Which brings us to the issue of scope. In the course of this film (and here’s one of the spoilers), the archangel Gabriel decides to help Mammon, the son of Lucifer, ascend to rule both Hell and Earth in order to give humanity a level of suffering that makes them worthy of divine grace and forgiveness. In doing this, Gabriel has to basically rebel against the divine order in a rebellion against the trinity that rivals the Morningstar’s own. To say “this is big” would be like saying that Batman is well-known. However, the causes and effects of a shift in the very hosts of heaven is given a passing glance. When traipsing around with such grand elements, to keep a tight focus on one man’s struggle for redemption kind of invalidates the whole game.
Finally, there’s the issue of internal continuity. In our feature on the film’s screenwriters, they were confronted by many members of the media with an internal inconsistency centered around the aforementioned Archangel. Early in the film, it’s stated that neither angels nor demons can directly manifest on earth nor directly affect any terrestrial events. Yet Gabriel not only openly chats with priests but, as noted, works actively to overthrow the hierarchy of the damned. Likewise, Gabriel is called a “half-breed” at some points, despite Cappello intending for this to be the Biblical personage.
Writer Frank Cappello noted that, through the numerous drafts and changing of the story, that this inconsistency slipped through. Some of the journalists on hand suggested that an angel of Gabriel’s might could effect a fleshly manifestation while not abandoning its position, and that seemed to settle most everybody down.
All of these problems seem to have the same cause: too many chefs in the kitchen.

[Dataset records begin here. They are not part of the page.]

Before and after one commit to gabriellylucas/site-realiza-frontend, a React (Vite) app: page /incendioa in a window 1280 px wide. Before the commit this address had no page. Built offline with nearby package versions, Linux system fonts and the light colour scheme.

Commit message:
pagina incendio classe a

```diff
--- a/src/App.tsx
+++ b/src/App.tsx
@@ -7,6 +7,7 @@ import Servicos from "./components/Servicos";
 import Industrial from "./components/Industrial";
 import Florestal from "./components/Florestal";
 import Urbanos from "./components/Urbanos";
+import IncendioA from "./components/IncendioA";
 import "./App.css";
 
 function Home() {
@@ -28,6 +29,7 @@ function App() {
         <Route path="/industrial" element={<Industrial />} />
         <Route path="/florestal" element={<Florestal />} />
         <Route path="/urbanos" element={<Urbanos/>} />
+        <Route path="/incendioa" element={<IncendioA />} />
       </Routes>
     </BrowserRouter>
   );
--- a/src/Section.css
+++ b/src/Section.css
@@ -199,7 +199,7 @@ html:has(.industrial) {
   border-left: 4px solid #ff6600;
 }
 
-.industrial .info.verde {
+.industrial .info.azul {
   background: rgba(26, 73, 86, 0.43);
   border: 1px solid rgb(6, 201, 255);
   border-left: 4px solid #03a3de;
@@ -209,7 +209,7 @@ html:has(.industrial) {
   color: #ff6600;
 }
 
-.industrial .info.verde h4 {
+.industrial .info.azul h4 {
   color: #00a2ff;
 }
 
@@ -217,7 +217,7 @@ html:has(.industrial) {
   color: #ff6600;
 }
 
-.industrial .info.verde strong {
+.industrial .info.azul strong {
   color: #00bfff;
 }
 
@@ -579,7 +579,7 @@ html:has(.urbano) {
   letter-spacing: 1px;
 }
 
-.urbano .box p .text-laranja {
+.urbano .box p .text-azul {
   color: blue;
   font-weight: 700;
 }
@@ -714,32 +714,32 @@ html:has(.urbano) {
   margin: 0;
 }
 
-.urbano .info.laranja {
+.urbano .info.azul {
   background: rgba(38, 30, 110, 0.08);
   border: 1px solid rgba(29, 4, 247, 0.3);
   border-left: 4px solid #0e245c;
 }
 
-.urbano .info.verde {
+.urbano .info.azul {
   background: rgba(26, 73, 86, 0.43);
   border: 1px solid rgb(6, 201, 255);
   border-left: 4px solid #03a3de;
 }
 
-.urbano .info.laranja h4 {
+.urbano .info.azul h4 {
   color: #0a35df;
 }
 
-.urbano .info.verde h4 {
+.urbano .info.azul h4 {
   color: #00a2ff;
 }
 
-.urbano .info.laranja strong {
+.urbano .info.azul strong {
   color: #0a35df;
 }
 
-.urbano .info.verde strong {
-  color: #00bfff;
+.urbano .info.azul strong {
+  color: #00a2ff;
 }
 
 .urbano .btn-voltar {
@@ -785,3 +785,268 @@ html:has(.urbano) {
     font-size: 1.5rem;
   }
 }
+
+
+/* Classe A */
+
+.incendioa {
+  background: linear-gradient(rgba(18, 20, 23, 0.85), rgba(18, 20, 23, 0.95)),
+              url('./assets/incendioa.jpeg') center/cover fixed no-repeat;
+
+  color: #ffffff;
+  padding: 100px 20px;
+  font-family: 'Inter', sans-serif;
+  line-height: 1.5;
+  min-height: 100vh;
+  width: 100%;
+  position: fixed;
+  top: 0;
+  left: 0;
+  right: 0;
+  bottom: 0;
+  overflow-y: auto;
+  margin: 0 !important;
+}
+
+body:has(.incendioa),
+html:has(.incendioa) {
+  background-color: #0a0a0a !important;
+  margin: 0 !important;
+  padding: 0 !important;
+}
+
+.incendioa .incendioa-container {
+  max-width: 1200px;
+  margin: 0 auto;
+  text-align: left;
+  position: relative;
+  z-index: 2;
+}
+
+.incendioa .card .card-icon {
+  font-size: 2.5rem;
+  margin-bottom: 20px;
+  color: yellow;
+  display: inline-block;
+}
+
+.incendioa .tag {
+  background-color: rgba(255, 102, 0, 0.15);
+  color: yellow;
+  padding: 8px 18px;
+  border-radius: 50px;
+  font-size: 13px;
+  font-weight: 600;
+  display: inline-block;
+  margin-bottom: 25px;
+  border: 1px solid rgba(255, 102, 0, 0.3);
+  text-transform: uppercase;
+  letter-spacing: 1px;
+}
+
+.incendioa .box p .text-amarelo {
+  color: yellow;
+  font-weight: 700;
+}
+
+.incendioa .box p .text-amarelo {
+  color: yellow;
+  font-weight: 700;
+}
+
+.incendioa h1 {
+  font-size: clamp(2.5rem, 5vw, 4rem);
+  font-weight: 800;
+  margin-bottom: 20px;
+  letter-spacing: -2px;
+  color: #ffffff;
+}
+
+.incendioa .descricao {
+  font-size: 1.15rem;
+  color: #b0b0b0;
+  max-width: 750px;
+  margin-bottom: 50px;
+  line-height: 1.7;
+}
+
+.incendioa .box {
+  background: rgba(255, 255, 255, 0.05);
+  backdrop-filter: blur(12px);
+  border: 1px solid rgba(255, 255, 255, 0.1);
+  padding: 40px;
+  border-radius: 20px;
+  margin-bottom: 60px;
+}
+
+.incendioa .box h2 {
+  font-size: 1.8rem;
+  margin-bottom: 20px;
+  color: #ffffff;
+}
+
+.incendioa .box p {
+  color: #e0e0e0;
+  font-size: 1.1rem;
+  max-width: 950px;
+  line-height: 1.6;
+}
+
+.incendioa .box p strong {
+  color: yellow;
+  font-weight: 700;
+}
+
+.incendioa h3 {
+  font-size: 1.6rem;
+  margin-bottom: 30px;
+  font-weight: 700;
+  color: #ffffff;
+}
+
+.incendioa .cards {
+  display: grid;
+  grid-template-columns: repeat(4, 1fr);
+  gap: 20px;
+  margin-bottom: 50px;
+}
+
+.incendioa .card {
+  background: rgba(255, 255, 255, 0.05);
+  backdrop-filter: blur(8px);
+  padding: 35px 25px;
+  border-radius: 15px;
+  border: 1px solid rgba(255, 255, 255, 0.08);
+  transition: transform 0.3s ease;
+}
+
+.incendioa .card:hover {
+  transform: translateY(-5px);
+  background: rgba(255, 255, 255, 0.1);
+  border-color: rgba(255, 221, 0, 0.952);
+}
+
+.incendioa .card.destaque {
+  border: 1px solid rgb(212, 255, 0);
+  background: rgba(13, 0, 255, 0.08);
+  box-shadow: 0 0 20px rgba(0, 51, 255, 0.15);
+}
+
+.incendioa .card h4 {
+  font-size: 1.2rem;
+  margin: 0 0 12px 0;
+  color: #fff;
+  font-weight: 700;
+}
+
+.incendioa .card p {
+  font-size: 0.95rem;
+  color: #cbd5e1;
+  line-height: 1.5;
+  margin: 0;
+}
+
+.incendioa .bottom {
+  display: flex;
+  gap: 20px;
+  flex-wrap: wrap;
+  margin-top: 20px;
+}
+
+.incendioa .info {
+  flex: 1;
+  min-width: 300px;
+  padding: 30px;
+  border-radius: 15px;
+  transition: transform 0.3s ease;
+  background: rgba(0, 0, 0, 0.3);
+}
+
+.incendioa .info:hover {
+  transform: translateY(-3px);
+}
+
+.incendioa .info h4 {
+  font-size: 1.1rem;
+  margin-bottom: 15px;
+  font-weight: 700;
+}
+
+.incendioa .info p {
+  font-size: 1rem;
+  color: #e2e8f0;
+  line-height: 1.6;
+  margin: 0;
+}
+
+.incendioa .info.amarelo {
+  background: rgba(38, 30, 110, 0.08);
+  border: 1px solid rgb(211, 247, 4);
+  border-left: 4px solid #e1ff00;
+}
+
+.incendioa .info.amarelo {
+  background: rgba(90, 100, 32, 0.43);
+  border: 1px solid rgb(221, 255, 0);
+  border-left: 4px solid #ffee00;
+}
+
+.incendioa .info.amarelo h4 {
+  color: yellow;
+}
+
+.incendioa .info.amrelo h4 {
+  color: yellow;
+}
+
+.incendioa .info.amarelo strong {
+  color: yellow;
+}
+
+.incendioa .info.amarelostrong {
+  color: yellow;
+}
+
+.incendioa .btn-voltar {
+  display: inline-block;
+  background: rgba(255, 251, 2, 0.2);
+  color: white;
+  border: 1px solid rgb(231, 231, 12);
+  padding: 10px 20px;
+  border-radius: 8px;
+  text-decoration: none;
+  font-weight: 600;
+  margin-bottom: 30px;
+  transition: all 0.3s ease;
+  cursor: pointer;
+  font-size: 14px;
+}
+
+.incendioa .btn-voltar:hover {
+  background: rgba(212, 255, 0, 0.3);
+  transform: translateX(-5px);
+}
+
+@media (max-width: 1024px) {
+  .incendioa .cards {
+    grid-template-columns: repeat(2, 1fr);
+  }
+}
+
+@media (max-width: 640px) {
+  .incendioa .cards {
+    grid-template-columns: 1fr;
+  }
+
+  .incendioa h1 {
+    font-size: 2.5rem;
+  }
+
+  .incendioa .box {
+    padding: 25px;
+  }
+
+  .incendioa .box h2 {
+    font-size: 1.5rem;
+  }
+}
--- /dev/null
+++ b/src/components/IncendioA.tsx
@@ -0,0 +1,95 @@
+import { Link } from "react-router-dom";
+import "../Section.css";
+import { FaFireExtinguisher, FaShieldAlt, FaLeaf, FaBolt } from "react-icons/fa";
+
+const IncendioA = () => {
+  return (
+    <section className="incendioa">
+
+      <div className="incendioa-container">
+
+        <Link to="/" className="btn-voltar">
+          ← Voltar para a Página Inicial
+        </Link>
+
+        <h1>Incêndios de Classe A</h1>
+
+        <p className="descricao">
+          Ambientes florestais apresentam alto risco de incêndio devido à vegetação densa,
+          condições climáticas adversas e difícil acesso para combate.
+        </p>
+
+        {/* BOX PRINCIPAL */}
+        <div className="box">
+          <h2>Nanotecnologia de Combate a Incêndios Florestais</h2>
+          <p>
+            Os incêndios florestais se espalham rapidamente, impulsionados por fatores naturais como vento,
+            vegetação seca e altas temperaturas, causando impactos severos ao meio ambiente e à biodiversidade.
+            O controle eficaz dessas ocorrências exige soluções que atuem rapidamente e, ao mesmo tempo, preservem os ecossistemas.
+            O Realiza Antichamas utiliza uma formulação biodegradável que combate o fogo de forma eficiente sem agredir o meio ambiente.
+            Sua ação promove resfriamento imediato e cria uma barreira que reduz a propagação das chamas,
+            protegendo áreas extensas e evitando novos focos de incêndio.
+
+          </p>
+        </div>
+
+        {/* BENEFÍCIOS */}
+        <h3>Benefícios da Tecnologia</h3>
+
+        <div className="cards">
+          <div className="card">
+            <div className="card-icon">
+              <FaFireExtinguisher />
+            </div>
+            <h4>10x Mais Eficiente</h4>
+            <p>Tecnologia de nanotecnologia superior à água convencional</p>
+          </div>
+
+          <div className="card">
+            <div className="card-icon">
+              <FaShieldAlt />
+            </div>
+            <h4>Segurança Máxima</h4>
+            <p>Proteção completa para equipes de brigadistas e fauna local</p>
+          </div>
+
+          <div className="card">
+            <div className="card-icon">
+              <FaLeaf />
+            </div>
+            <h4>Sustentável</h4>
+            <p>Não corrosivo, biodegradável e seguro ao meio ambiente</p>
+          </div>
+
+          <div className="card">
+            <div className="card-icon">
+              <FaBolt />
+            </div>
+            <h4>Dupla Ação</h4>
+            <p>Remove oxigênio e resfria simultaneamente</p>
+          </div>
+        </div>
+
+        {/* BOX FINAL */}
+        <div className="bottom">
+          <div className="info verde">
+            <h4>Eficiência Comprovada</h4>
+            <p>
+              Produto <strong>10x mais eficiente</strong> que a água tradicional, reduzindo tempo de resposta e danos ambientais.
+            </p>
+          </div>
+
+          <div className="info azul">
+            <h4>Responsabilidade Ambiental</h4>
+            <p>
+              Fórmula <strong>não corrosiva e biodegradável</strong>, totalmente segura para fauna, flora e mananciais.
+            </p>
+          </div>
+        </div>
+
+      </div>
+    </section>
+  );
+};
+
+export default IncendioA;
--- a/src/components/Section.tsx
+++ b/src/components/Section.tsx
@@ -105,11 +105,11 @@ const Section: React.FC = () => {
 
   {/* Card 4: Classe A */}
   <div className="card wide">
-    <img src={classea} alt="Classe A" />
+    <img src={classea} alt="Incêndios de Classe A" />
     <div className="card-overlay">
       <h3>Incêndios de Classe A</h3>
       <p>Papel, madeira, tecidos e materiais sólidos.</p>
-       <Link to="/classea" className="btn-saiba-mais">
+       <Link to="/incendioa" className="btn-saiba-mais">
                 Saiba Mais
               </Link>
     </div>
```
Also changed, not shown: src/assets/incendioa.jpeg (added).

Brodbin and Cappello both talked about how many other hands were involved in the crafting of the script — Cappello noticed that an obscure moment removed from an earlier draft appeared in the comic book adaptation, one he’d almost forgotten — and in doing so, ideas got muddled and hilarity ensued.
These issues only slightly detract from the accomplishments of the work: Gavin Rossdale is deliciously menacing as the “half-breed” demon Balthazar, and Shia LeBeouf’s snarky turn as Chas is made all the more poignant by the character’s final disposition. Rachel Weisz is, by turns, vulnerable and defiant as Detective Angela Dodson, and great supporting roles by Pruitt Taylor Vince, Hounsou and Peter Stormare as the Lightbringer himself. Even the sometimes wooden Keanu Reeves has a kind of sardonic deadpan charm appropriate for the character.
The various inadvertant “homages” (you’ll probably recognize moments from “Aliens” and “The Exorcist” in the exorcism scene, “The Matrix” in Balthazar’s mirror moment, “Men in Black” with the Spear of Destiny’s carrier, “Blade” in the demon-heavy scene at the hospital, and so on) don’t take away from the really dazzling array of images, from the “always decaying” look inside hell to the “brainless” soldier demons to the wonderful scene where the Devil shatters glass in slow motion and walks through the shards like they were harmless raindrops. This film is unabashedly pretty, and that can distract you from the concerns about the script if you’re feeling forgiving.
When pressed by a Warner Brothers executive, I said this film was a 6.5 out of 10 … and if that’s good enough for you, or if you like “scary” movies that don’t get too complicated intellectually, or if you just like visual spectacles, well, you’re gonna like this movie.